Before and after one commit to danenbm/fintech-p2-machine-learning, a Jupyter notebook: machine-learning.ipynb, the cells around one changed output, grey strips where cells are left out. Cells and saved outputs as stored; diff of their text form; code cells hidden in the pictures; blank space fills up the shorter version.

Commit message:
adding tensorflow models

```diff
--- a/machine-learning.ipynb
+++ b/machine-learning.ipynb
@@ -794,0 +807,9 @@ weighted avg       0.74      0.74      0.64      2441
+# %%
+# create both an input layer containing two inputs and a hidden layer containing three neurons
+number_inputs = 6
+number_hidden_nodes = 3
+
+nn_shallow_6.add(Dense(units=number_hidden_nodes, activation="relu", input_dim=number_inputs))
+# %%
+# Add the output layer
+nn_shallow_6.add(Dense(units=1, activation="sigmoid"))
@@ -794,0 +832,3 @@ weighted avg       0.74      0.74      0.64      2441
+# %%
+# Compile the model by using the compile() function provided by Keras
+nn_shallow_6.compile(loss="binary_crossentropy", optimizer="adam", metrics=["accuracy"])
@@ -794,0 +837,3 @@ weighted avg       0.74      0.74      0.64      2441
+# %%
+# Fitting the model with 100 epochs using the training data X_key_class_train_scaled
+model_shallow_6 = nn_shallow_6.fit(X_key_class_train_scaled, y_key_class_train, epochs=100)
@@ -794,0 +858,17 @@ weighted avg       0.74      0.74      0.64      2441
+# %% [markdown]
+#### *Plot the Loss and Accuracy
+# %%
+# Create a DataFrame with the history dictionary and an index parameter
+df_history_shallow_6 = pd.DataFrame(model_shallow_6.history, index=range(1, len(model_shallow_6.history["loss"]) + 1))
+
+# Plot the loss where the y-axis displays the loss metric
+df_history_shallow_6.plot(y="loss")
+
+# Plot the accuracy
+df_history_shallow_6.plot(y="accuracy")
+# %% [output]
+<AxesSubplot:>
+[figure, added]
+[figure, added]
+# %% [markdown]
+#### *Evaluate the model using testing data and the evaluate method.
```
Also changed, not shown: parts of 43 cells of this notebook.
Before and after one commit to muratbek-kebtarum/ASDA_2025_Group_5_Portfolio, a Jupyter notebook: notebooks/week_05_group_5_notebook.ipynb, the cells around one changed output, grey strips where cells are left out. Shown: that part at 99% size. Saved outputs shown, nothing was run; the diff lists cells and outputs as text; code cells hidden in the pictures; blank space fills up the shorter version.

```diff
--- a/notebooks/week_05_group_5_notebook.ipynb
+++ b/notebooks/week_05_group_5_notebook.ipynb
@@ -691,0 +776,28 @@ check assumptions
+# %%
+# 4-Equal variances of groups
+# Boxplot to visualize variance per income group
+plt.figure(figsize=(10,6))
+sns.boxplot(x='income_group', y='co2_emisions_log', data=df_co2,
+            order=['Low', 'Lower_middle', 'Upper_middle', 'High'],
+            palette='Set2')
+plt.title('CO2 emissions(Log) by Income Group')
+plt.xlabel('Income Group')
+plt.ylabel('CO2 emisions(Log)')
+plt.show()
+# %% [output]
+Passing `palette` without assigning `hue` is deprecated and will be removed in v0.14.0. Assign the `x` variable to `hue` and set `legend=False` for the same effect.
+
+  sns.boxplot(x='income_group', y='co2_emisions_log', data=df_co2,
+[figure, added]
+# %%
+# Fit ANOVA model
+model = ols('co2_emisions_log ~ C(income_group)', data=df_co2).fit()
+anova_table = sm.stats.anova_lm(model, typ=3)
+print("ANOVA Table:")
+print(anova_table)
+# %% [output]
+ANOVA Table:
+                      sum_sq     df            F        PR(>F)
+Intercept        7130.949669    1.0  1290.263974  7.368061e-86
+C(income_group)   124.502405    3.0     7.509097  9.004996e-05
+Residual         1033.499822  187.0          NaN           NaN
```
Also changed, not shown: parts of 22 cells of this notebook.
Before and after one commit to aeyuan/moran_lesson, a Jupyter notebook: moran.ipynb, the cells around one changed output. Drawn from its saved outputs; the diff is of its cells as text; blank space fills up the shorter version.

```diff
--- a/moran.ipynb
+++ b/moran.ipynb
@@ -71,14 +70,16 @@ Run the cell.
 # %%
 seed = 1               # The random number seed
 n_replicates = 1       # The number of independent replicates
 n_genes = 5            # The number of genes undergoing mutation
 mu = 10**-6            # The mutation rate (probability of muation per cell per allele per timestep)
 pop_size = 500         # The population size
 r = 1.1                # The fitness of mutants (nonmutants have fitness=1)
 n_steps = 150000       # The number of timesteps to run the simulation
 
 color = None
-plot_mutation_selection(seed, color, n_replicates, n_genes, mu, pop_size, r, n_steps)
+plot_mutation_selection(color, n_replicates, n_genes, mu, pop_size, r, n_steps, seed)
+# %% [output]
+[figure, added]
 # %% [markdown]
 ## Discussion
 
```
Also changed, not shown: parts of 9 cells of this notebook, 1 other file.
.....
# REQUIREMENT
Collect the complete line wherever the string "weighted" appears in the records.

# YOUR SOLUTION
@@ -794,0 +807,9 @@ weighted avg       0.74      0.74      0.64      2441
@@ -794,0 +832,3 @@ weighted avg       0.74      0.74      0.64      2441
@@ -794,0 +837,3 @@ weighted avg       0.74      0.74      0.64      2441
@@ -794,0 +858,17 @@ weighted avg       0.74      0.74      0.64      2441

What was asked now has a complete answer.